Just a few notes on a neglected aspect of architecture: Namely, that cold tends to preserve it.
I was originally going to go off on how ski resorts are stuck in time. Many of them seem to have been built and decorated to the tastes of their times, then never changed more than necessary.
But my observation seems to apply mainly to the places I go as a lone skier: Places like Alta, Monarch, and Arizona’s Snowbowl (yes, there are four places in Arizona to go skiing. One of them is the Snowbowl near Flagstaff, which opened in 1938 and probably still has some original fixtures from that era.) The places I prefer offer discounts or cheap tickets through Groupon. I don’t think I could ever bring myself to pay $120 for a single-day’s lift ticket. After all, it’s just me and I don’t need any fancy stuff. Just keep the mountain cold and screw the glittery formica over which they pass me a beer and a $7 chili dog at the end of the day.
I am not a cheapskate, but I am a cheapski.
I’ve noticed the tendency to preservation even extends to the more expensive places. But the only world-class resort I’ve skied — the sort written up in travel magazines as a glamor destination — is Snowbird in Utah. It was designed and built in the ’70s, and it shows. It’s all concrete brutalism at its gray best. The chairs in one of the lounges are the overstuffed vinyl mini-couches on swivel casters I remember from various nightclubs my parents played in Dallas in about 1977. Do you like Pina Coladas? If so, you’ll dig the apres ski at Snowbird.
A decent season at a ski resort runs about four months, with most of the money being made in a narrow window around March when spring breaks happen for most students in the US. The facilities don’t wear out quickly, and customers don’t really get bored of them even if they visit over multiple years. The heaviest users (local ski bums) are more interested in skiing than sitting around in the lodge, so keeping up with the latest design trends for their sake would be a pure example of waste.
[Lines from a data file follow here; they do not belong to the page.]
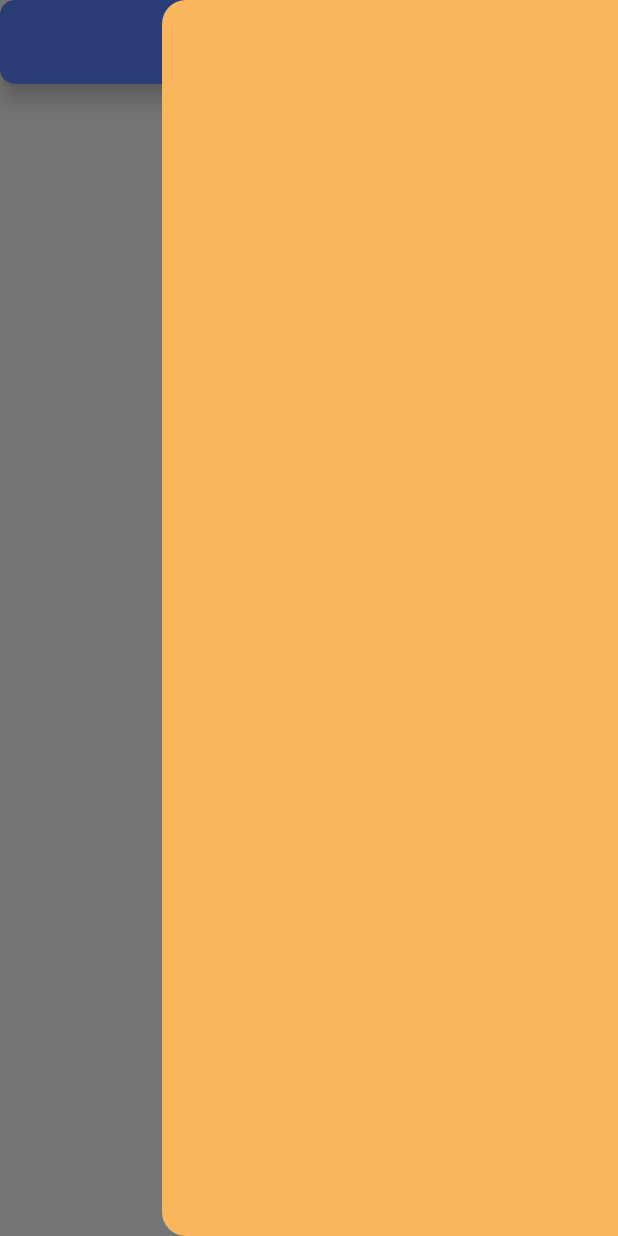
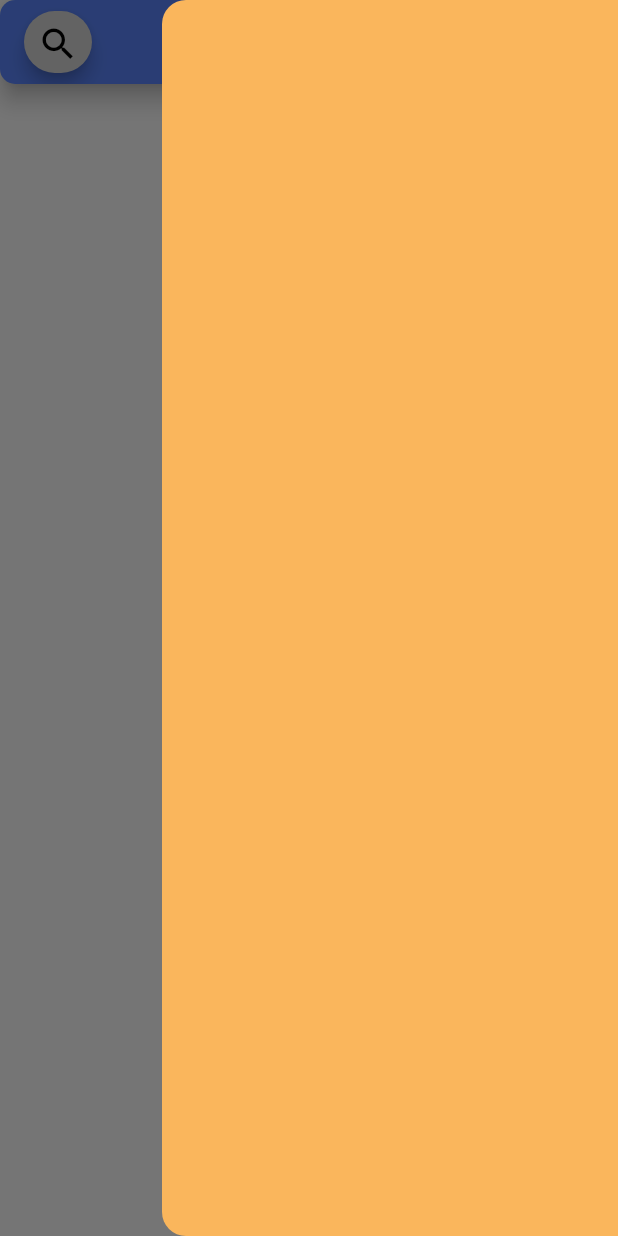
Before and after one commit to khadirAmine/flixnest, a Flutter app: the screen it shows after launch, with the side drawer open, on a phone screen of 412 x 824 dp. Run offline on Flutter 3.47's test engine with Material 3 defaults, Android fonts, the phone set to English and light mode, and no system bars; our stand-ins replace dashed_circular_progress_bar, flutter_dotenv, flutter_spinkit, get, internet_connection_checker, shared_preferences; missing offline and left inert: beautiful_soup_dart, flutter_inappwebview; network calls fail.

Commit message:
add searchBar

```diff
--- a/lib/core/config/theme.dart
+++ b/lib/core/config/theme.dart
@@ -64,7 +64,7 @@ class AppTheme {
   final ThemeData lightTheme = ThemeData(
       useMaterial3: true,
       scaffoldBackgroundColor: Colors.white,
-      drawerTheme: DrawerThemeData(),
+      drawerTheme: const DrawerThemeData(),
 
       //< App Bar Theme
       appBarTheme: AppBarTheme(
@@ -77,14 +77,26 @@ class AppTheme {
       ),
       //>
 
+      //< IconButtonTheme
+      iconButtonTheme: const IconButtonThemeData(
+          style: ButtonStyle(
+              shadowColor: WidgetStatePropertyAll(Colors.black),
+              elevation: WidgetStatePropertyAll(5),
+              iconColor: WidgetStatePropertyAll(Colors.black),
+              backgroundColor:
+                  WidgetStatePropertyAll(Color.fromARGB(255, 216, 216, 216)))),
+      //>
+
+      //< AppColors
       primaryColor: const Color.fromARGB(255, 91, 151, 255),
       shadowColor: const Color.fromARGB(137, 108, 101, 101),
-      splashColor: const Color.fromARGB(255, 91, 151, 255),
+      //>
 
       // colorScheme
       colorScheme: const ColorScheme.light(
         tertiary: Color.fromARGB(96, 42, 42, 42),
         secondary: Color.fromARGB(255, 250, 182, 92),
+        outline: Colors.black,
       ));
 
   //* dark Theme
--- a/lib/view/screen/home.dart
+++ b/lib/view/screen/home.dart
@@ -8,6 +8,7 @@ import '../../core/service/scrapping_service.dart';
 import '../../data/models/item_model.dart';
 import '../widgets/home_widgets/grid_view_loading.dart';
 import '../widgets/home_widgets/home_drawer.dart';
+import '../widgets/home_widgets/home_search_bar.dart';
 import '../widgets/home_widgets/item_card.dart';
 
 class Home extends StatelessWidget {
@@ -19,20 +20,15 @@ class Home extends StatelessWidget {
     return Scaffold(
         key: scaffoldState,
         appBar: AppBar(
-          iconTheme: _appTheme.theme.appBarTheme.iconTheme,
-          shadowColor: _appTheme.instance.theme.appBarTheme.shadowColor,
-          elevation: _appTheme.instance.theme.appBarTheme.elevation,
-          backgroundColor: _appTheme.instance.theme.primaryColor,
-          scrolledUnderElevation:
-              _appTheme.theme.appBarTheme.scrolledUnderElevation,
           leading: IconButton(
               icon: const Icon(Icons.menu),
               onPressed: () {
                 scaffoldState.currentState?.openDrawer();
               }),
           automaticallyImplyLeading: false,
+          title: HomeSearchBar(),
         ),
-        drawer: HomeDrawer(),
+        drawer: const HomeDrawer(),
         backgroundColor: _appTheme.theme.scaffoldBackgroundColor,
         body: GetBuilder<HomeController>(
             init: HomeController(),
@@ -69,7 +65,7 @@ class Home extends StatelessWidget {
                       ),
                     );
                   },
-                  itemCount: controller.itemsData!['body'].length,
+                  itemCount: controller.itemsData?['body']?.length,
                 )));
   }
 }
--- a/lib/view/widgets/home_widgets/home_drawer.dart
+++ b/lib/view/widgets/home_widgets/home_drawer.dart
@@ -2,7 +2,12 @@ import 'package:flutter/material.dart';
 
 import '../../../core/config/theme.dart';
 
-class HomeDrawer extends Drawer {
-  HomeDrawer({super.key})
-      : super(backgroundColor: AppTheme().instance.theme.colorScheme.secondary);
+class HomeDrawer extends StatelessWidget {
+  const HomeDrawer({super.key});
+
+  @override
+  Widget build(BuildContext context) {
+    return Drawer(
+        backgroundColor: AppTheme().instance.theme.colorScheme.secondary);
+  }
 }
--- /dev/null
+++ b/lib/view/widgets/home_widgets/home_search_bar.dart
@@ -0,0 +1,82 @@
+import 'package:flutter/material.dart';
+import 'package:get/get.dart';
+
+import '../../../core/config/theme.dart';
+
+class HomeSearchBar extends StatefulWidget {
+  const HomeSearchBar({super.key});
+
+  @override
+  State<HomeSearchBar> createState() => _HomeSearchBarState();
+}
+
+class _HomeSearchBarState extends State<HomeSearchBar> {
+  final FocusNode _focusNode = FocusNode();
+  final TextEditingController _editingController = TextEditingController();
+
+  final AppTheme _appTheme = AppTheme().instance;
+
+  bool _isIcon = true;
+
+  @override
+  void dispose() {
+    _focusNode.dispose();
+    _editingController.dispose();
+    super.dispose();
+  }
+
+  @override
+  Widget build(BuildContext context) {
+    return Row(
+      mainAxisAlignment: MainAxisAlignment.end,
+      children: [
+        AnimatedContainer(
+          duration: const Duration(milliseconds: 200),
+          width: _isIcon ? Get.width * 0.11 : Get.width * 0.7,
+          height: _isIcon ? Get.height * 0.05 : Get.height * 0.045,
+          child: _isIcon ? _buildSearchIcon() : _buildTextField(),
+        ),
+      ],
+    );
+  }
+
+  Widget _buildTextField() => TextField(
+        controller: _editingController,
+        focusNode: _focusNode,
+        onTapOutside: (event) {
+          _focusNode.unfocus();
+          _isIcon = true;
+          _editingController.clear();
+          setState(() {});
+        },
+        onSubmitted: (value) {
+          _focusNode.unfocus();
+          _isIcon = true;
+          _editingController.clear();
+          setState(() {});
+        },
+        cursorColor: _appTheme.theme.primaryColor,
+        textAlign: TextAlign.center,
+        decoration: InputDecoration(
+          focusedBorder: OutlineInputBorder(
+              borderSide:
+                  BorderSide(color: _appTheme.theme.colorScheme.outline),
+              borderRadius: BorderRadius.circular(2000)),
+          hintText: 'أدخل الإسم',
+          hintStyle: const TextStyle(color: Colors.black38),
+          fillColor: _appTheme.theme.iconButtonTheme.style?.backgroundColor
+              ?.resolve(RxSet()),
+          filled: true,
+        ),
+      );
+
+  Widget _buildSearchIcon() => IconButton(
+        icon: const Icon(Icons.search),
+        onPressed: () {
+          _isIcon = false;
+          setState(() {});
+          _focusNode.requestFocus();
+        },
+        iconSize: ((Get.width + Get.height) / 2) * 0.045,
+      );
+}
--- a/pubspec.yaml
+++ b/pubspec.yaml
@@ -44,6 +44,7 @@ dependencies:
   dashed_circular_progress_bar: ^0.0.6
   shared_preferences: ^2.3.2
   flutter_spinkit: ^5.2.1
+  flutter_svg: ^2.0.14
 
 dev_dependencies:
   flutter_test:
```
Also changed, not shown: assets/svg/nowifi.svg (added).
However, the skiing industry is only minimally about the slopes, really. Roll through Breckinridge, Colorado and see that it’s been kept very cutting-edge: basically a luxury mall with some ski slopes out back. Same is true in Vail and Aspen. Even Winter Park — the closest full-service resort to Denver — has gotten the Disney Main Street treatment. This brings in money, but also drives up ticket prices. The stores complicate parking, but pay for better access and support. It’s all a mixed blessing for the serious skier–with the caveat that if it weren’t for these frivolities, the mountain might not be financially viable at all.
This led me to another observation: When you’re selling things, you need to think of the secondary customer. Not the person who’s the end user or the product or service. Those stores, restaurants, and modern marvels in commercial architecture in Breckinridge are not for the skiers on the slopes: They’re for the boyfriend/girlfriends/husbands/wives who come along and might do a single run for a photo-op. The fancy facilities are like daycare for the non-skier. But such things sway opinions on where to go for vacation, even if the main “purpose” is just to ski.
And that’s why I tell my friend and in-some-ways-client Walkin’ Cane Mark that he’s not playing just for the blues fans who constitute his following: He’s playing for their dates. Keep the dates happy by mixing up the JJ Cale medleys with some Jack Johnson or Alvin Bishop, and watch the audience grow. Keeping things frozen in time prevents decay, but it also prevents growth.
So, yes: Cold preserves. Cold also kills. The key is to provide some artificial warmth to keep things growing. At least a little bit.